● **Exercise prompt**: Would you copy out the following entries exactly, without any of the pictures?

● **Given information**:

────────────────────────────────────────

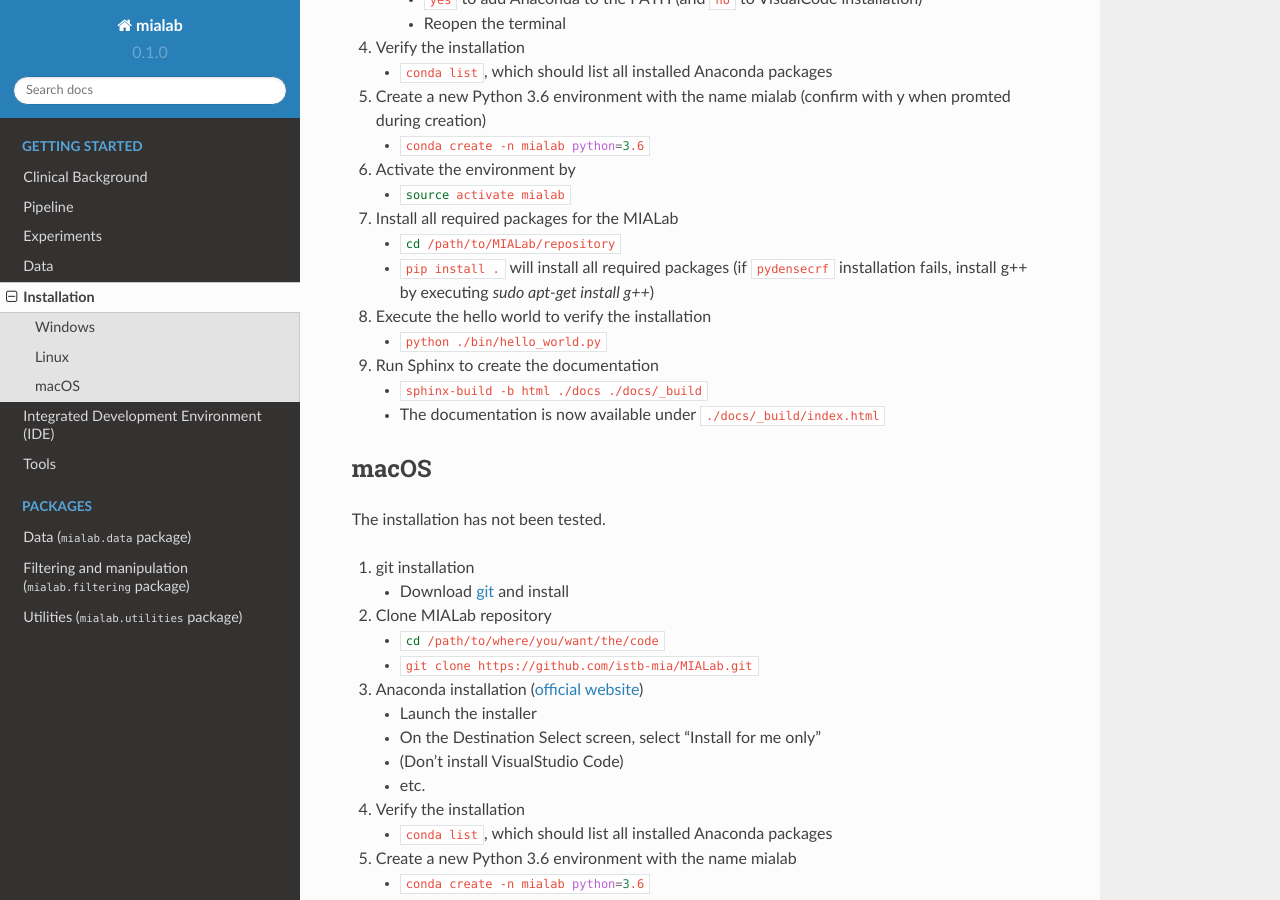
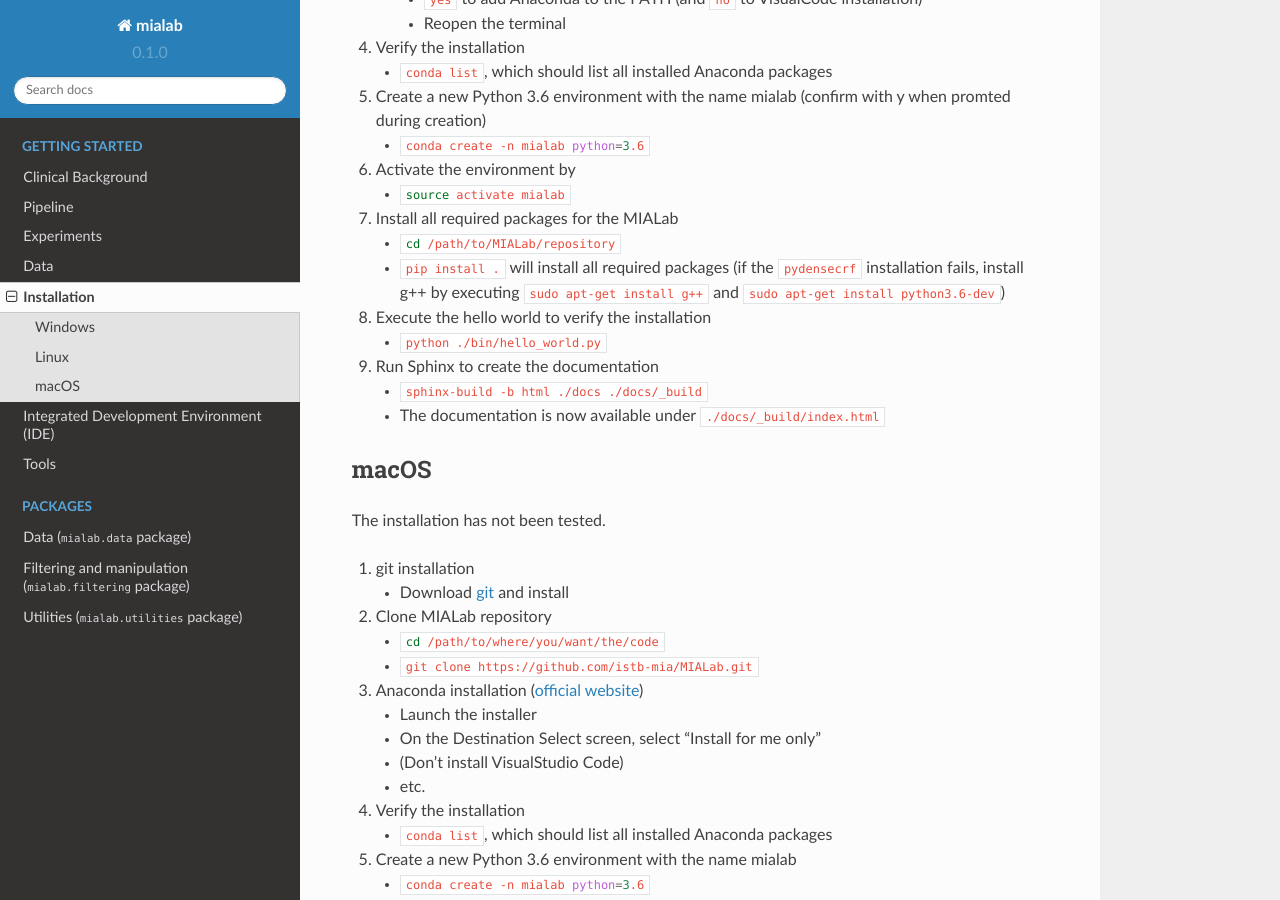
Before and after one commit to ubern-mia/MIALab, a Sphinx documentation site: the page built from docs/installation.rst, in a window 1280 px wide and 900 px high, scrolled down 1709 px. Built offline with Sphinx 7.4.7 and the Read the Docs theme 2.0.0, drawn with Linux system fonts in a browser that asks for light colours; formulas are drawn with MathJax 3.

Commit message:
docs(installation): add python-dev for pydensecrf installation

```diff
--- a/docs/installation.rst
+++ b/docs/installation.rst
@@ -97,7 +97,7 @@ Run the following commands in the terminal (tested on ubuntu 16.04 LTS).
 #. Install all required packages for the MIALab
 
    - :bash:`cd /path/to/MIALab/repository`
-   - :bash:`pip install .` will install all required packages (if ``pydensecrf`` installation fails, install g++ by executing `sudo apt-get install g++`)
+   - :bash:`pip install .` will install all required packages (if the ``pydensecrf`` installation fails, install g++ by executing ``sudo apt-get install g++`` and ``sudo apt-get install python3.6-dev``)
 
 #. Execute the hello world to verify the installation
 
```
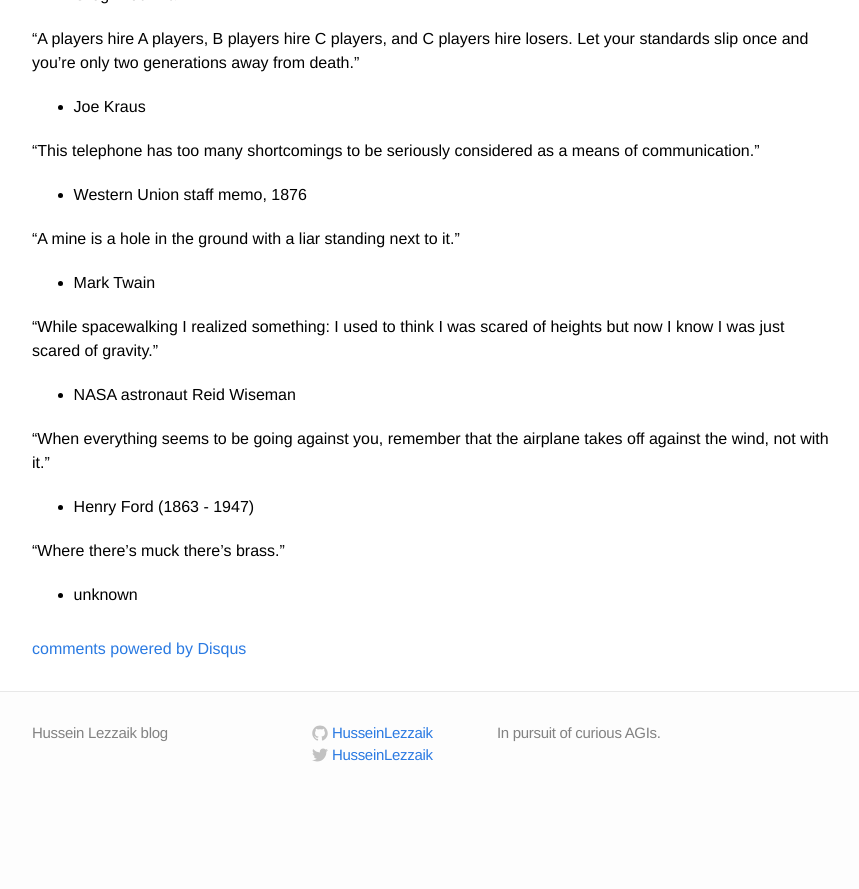
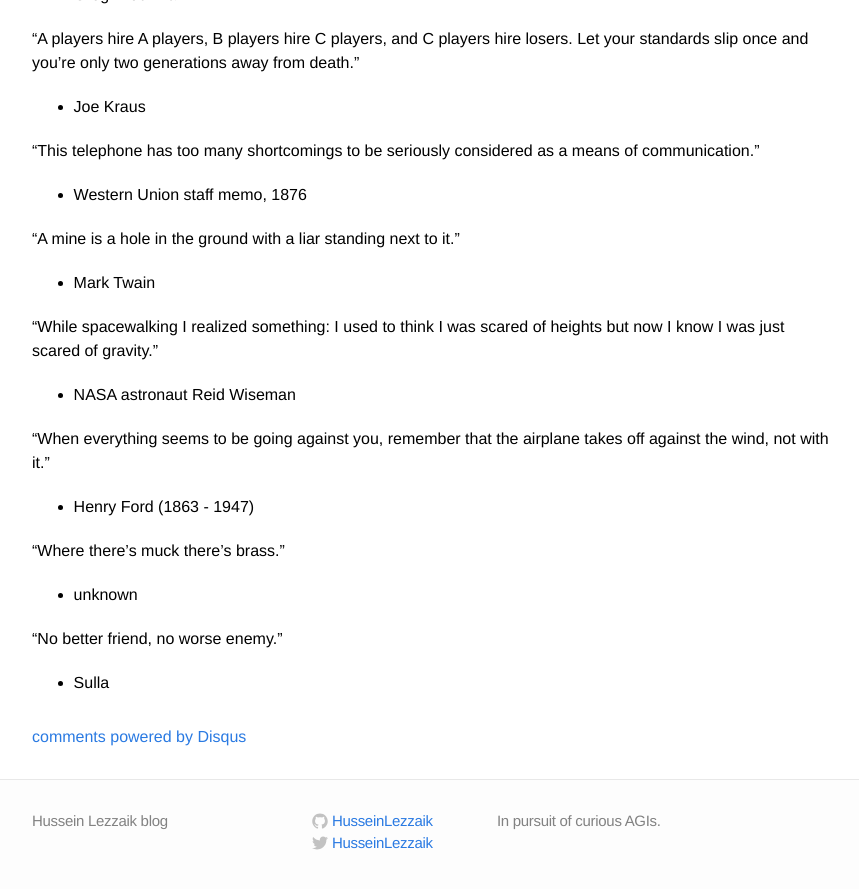
Before and after one commit to HusseinLezzaik/husseinlezzaik.github.io, a Jekyll site: the page built from _posts/2023-07-01-Quotes.md, in a window 1280 px wide and 900 px high, scrolled down 42590 px. Shown: the top 889 px of the window, without its empty margins (208-1067 px from the left). Built offline with Jekyll 4.4.1, drawn with Linux system fonts in a browser that asks for light colours; comment, search, counter and statistics services are not loaded; before the commit the page ends 43402 px from its top, so only the background shows below that.

Commit message:
Update 2023-07-01-Quotes.md

```diff
--- a/_posts/2023-07-01-Quotes.md
+++ b/_posts/2023-07-01-Quotes.md
@@ -1611,3 +1611,7 @@ People overvalue optionality. It’s one thing I learned in chess. You just need
 "Where there's muck there's brass."
 
 - unknown
+
+“No better friend, no worse enemy.”
+
+- Sulla
```
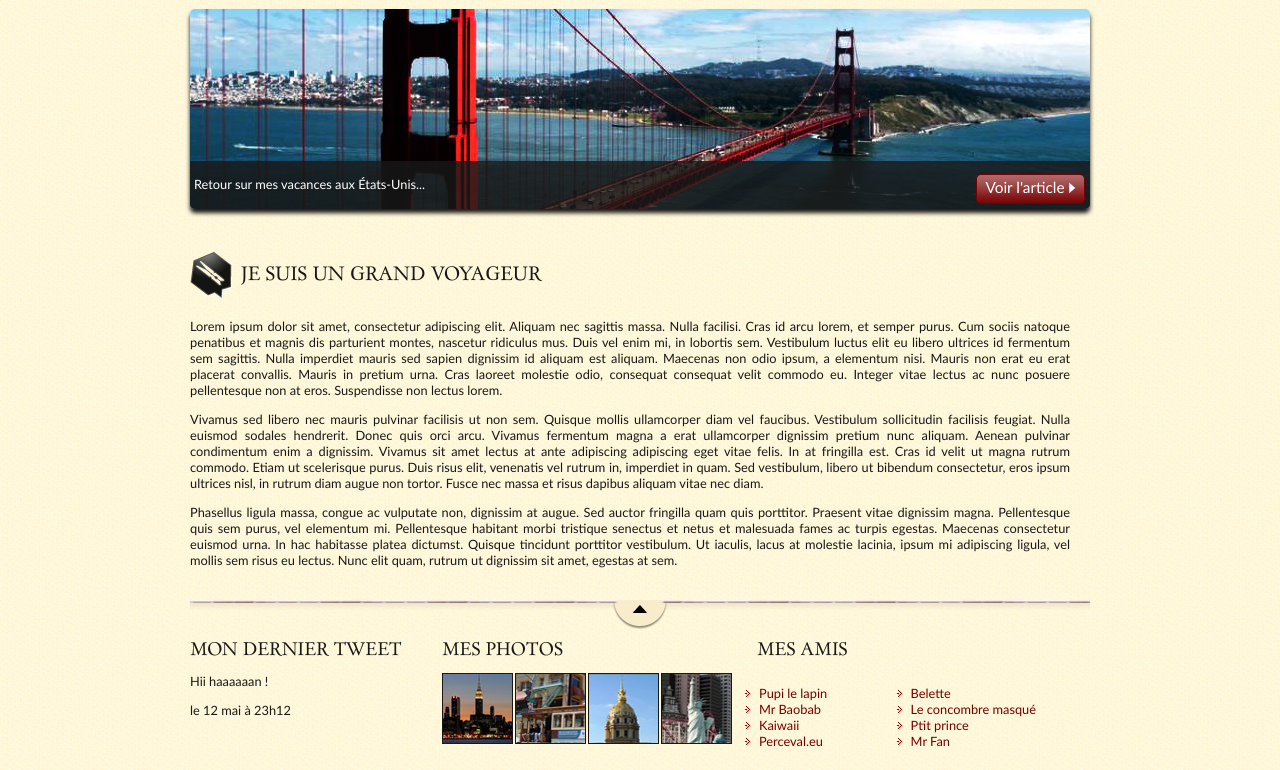
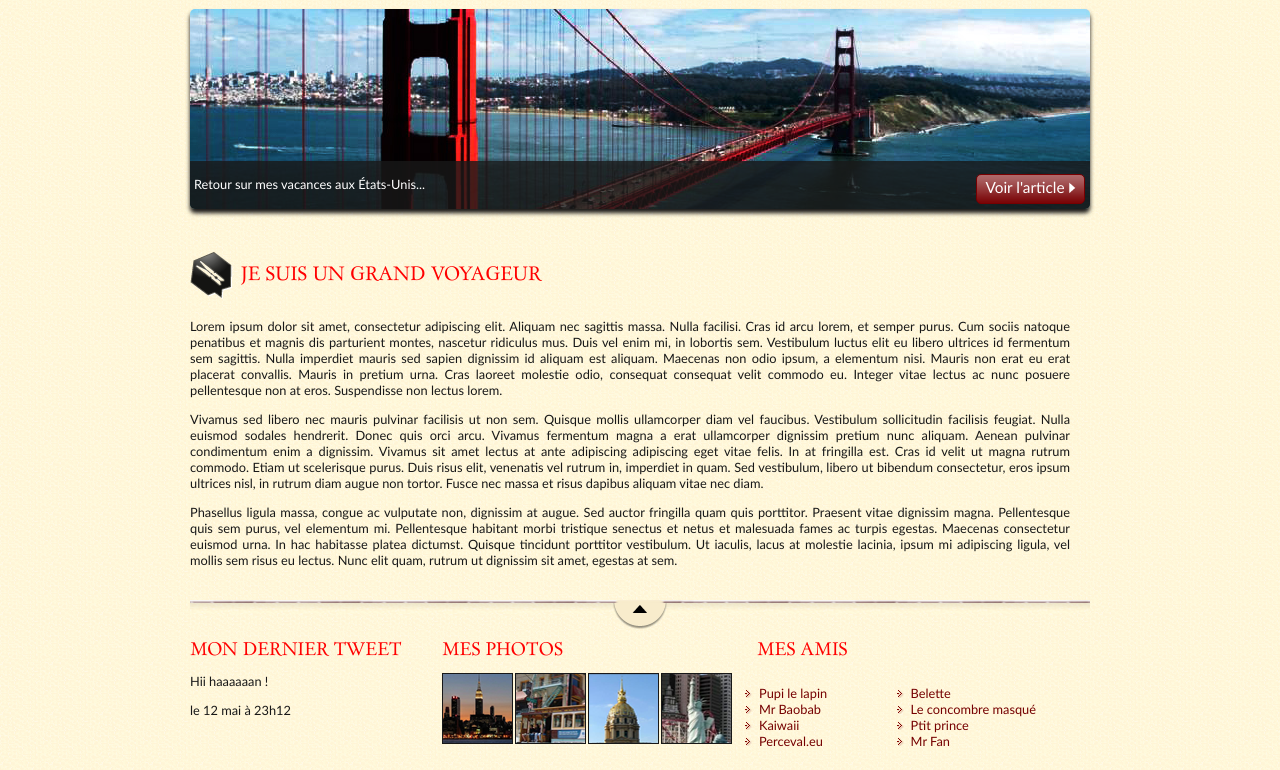
Before and after one commit to ThomasEcalle/git_3_SI_3, a plain HTML site: page index.html in a window 1280 px wide. Shown: the part 124-894 px from the top of the page. Drawn offline with Linux system fonts and the light colour scheme.

Commit message:
Make h1 red

```diff
--- a/style.css
+++ b/style.css
@@ -81,6 +81,11 @@ header h1
     font-size: 2.5em;
     font-weight: normal;
     margin: 0 0 0 10px;
+}
+
+h1
+{
+    color: red;
 }
 
 header h2
```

────────────────────────────────────────

● **Expected answer**:
Before and after one commit to ubern-mia/MIALab, a Sphinx documentation site: the page built from docs/installation.rst, in a window 1280 px wide and 900 px high, scrolled down 1709 px. Built offline with Sphinx 7.4.7 and the Read the Docs theme 2.0.0, drawn with Linux system fonts in a browser that asks for light colours; formulas are drawn with MathJax 3.

Commit message:
docs(installation): add python-dev for pydensecrf installation

```diff
--- a/docs/installation.rst
+++ b/docs/installation.rst
@@ -97,7 +97,7 @@ Run the following commands in the terminal (tested on ubuntu 16.04 LTS).
 #. Install all required packages for the MIALab
 
    - :bash:`cd /path/to/MIALab/repository`
-   - :bash:`pip install .` will install all required packages (if ``pydensecrf`` installation fails, install g++ by executing `sudo apt-get install g++`)
+   - :bash:`pip install .` will install all required packages (if the ``pydensecrf`` installation fails, install g++ by executing ``sudo apt-get install g++`` and ``sudo apt-get install python3.6-dev``)
 
 #. Execute the hello world to verify the installation
 
```
Before and after one commit to HusseinLezzaik/husseinlezzaik.github.io, a Jekyll site: the page built from _posts/2023-07-01-Quotes.md, in a window 1280 px wide and 900 px high, scrolled down 42590 px. Shown: the top 889 px of the window, without its empty margins (208-1067 px from the left). Built offline with Jekyll 4.4.1, drawn with Linux system fonts in a browser that asks for light colours; comment, search, counter and statistics services are not loaded; before the commit the page ends 43402 px from its top, so only the background shows below that.

Commit message:
Update 2023-07-01-Quotes.md

```diff
--- a/_posts/2023-07-01-Quotes.md
+++ b/_posts/2023-07-01-Quotes.md
@@ -1611,3 +1611,7 @@ People overvalue optionality. It’s one thing I learned in chess. You just need
 "Where there's muck there's brass."
 
 - unknown
+
+“No better friend, no worse enemy.”
+
+- Sulla
```
Before and after one commit to ThomasEcalle/git_3_SI_3, a plain HTML site: page index.html in a window 1280 px wide. Shown: the part 124-894 px from the top of the page. Drawn offline with Linux system fonts and the light colour scheme.

Commit message:
Make h1 red

```diff
--- a/style.css
+++ b/style.css
@@ -81,6 +81,11 @@ header h1
     font-size: 2.5em;
     font-weight: normal;
     margin: 0 0 0 10px;
+}
+
+h1
+{
+    color: red;
 }
 
 header h2
```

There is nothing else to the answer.